The Echoing Green
The Echoing Green
The Untold Story of Bobby Thomson, Ralph Branca and the Shot Heard Round the World
Pantheon, Hardcover, 9780375421549, 512pp.
Publication Date: September 19, 2006
The 1951 regular season was as good as over. The Brooklyn Dodgers led the New York Giants by three runs with just three outs to go in their third and final playoff game. And not once in major league baseball’s 278 preceding playoff and World Series games had a team overcome a three-run deficit in the ninth inning. But New York rallied, and at 3:58 p.m. on October 3, 1951, Bobby Thomson hit a home run off Ralph Branca. The Giants won the pennant.
The Echoing Green follows the reverberations of that one moment–the Shot Heard Round the World–from the West Wing of the White House to the Sing Sing death house to the Polo Grounds clubhouse, where a home run forever turned hitter and pitcher into hero and goat.
It was also in that centerfield block of concrete that, after the home run, a Giant coach tucked away a Wollensak telescope. The spyglass would remain undiscovered until 2001, when, in the jubilee of that home run, Joshua Prager laid bare on the front page of the Wall Street Journal a Giant secret: from July 20, 1951, through the very day of that legendary game, the orange and black stole the finger signals of opposing catchers.
The Echoing Green places that revelation at the heart of a larger story, re-creating in extravagant detail the 1951 pennant race and illuminating as never before the impact of both a moment and a long-guarded secret on the lives of Bobby Thomson and Ralph Branca.
A wonderfully evocative portrait of the great American pastime, The Echoing Green is baseball history, social history and biography–irresistible reading from any angle.
From Kirkus Reviews
Starred Review. Say it ain't so, Leo: an iconoclastic, most penetrating look at a famed 1951 clash between the New York Giants and the Brooklyn Dodgers.

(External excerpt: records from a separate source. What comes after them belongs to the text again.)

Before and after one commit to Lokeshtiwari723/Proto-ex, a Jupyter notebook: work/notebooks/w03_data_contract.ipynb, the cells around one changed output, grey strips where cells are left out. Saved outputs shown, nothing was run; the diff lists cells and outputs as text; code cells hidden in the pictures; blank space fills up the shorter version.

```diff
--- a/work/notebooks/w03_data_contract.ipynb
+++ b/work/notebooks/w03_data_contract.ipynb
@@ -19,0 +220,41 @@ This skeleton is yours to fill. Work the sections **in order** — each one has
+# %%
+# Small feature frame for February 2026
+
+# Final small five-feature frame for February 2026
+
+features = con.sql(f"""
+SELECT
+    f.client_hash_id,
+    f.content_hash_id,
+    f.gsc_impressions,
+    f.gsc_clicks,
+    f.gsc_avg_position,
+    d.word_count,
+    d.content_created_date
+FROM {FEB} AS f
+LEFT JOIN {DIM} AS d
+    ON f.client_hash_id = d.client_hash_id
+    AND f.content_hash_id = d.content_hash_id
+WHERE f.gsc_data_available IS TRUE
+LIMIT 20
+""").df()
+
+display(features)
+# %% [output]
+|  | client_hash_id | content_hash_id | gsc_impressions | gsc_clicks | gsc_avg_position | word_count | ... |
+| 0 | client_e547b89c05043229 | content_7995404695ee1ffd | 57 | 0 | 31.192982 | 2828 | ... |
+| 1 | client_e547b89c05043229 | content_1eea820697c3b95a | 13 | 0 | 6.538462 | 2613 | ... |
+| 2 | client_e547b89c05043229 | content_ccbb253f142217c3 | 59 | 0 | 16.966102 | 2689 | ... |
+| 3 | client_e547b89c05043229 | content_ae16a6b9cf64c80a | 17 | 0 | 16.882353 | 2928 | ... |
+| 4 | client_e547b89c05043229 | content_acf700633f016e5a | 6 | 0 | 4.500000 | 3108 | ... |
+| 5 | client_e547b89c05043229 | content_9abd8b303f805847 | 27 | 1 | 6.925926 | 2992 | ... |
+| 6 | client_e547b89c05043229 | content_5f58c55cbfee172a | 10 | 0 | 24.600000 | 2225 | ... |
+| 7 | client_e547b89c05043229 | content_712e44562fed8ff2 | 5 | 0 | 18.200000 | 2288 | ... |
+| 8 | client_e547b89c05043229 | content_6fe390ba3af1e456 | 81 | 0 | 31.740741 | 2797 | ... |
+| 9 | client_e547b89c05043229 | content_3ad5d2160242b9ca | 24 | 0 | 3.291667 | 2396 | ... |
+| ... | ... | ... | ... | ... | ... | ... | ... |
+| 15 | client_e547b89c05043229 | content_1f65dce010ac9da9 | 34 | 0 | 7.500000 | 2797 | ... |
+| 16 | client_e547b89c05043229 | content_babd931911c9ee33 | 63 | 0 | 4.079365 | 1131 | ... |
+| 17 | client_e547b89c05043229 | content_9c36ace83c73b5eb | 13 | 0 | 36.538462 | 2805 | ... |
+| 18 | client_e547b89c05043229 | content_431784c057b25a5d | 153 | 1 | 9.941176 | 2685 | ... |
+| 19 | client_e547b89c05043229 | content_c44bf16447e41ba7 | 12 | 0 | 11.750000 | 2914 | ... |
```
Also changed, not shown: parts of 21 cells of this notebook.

Both teams long ago "deserted New York together," remarks Wall Street Journal writer Prager, yielding existential trauma yet unhealed. Well before leaving, on Oct. 3, 1951, their storied rivalry played itself to perfection in a pennant race to end all pennant races, "deadlocked after 156 games, seven innings and six months." It was, Prager writes, something that adults of a certain age would remember as surely as they did the death of JFK or FDR: Dodger Ralph Branca fires a fastball, Giant Bobby Thomson steps forward to swat it out of the park halfway to the moon, the Giants win. The moment is instantly celebrated as the greatest moment in baseball history, immortalized in novels by Philip Roth and Don DeLillo, in The Godfather and The Simpsons. Problem was, as Prager revealed on the 50th anniversary of the grand smack, Giants manager Leo Durocher, of fabulously foul mouth ("I never saw a fucking ball get out of a fucking ball park as fucking fast in my fucking life," he said of one Willie Mays homer), had stolen signals, employing spies with a telescope to suss out what the opposition was planning next. Durocher wasn't even the most masterful signal-stealer in the business, and it happened all the time, but he was also a gambler so profoundly compromised as to make Pete Rose look like a Brownie, and some writers have suggested that he be booted from the Hall of Fame for it. The whole affair was a black smudge on the game–and, as Prager patiently reveals, a dirty and tragic secret that would haunt both Thomson and Branca for decades to come.
A masterful blend of journalism, sports history, social history and even literature: one of the best baseball books to appear in a long time.
-- Copyright ©2006, Kirkus Associates, LP. All rights reserved.
“For anyone, like me, who followed baseball during the golden age portrayed here, this wonderful book is an absolute treasure. But it is far more than a book about baseball; it is a beautifully rendered story about the relationship between two men whose lives became permanently intertwined in a matter of minutes one October day more than half a century ago. A master storyteller, Prager captures the reader from beginning to end.”
–Doris Kearns Goodwin, author of A Team of Rivals
“Through diligent, painstaking and persistent research, Joshua Prager brings the 1951 pennant race to life in The Echoing Green. He adds Tabasco to the story by charging that the Giants were stealing signs at the Polo Grounds and that Thomson knew what Ralph Branca was about to throw him–a mediocre fast ball. This is juicy stuff and Prager's portrait of the time and the people in it is quite splendid.”
–Roger Kahn, author of The Boys of Summer
“Down-slope from Coogan's Bluff, the hollowed, hallowed ground on which Thomson bested Branca, the intrepid and indefatigable reporter Joshua Prager has revealed the dark side of the miracle.”
–Nicholas Dawidoff, author of The Catcher was a Spy
“The Echoing Green is an intriguing, groundbreaking, and always riveting story of one of the greatest games ever played and its aftermath. A terrific read.”
–Kevin Baker, author of Paradise Alley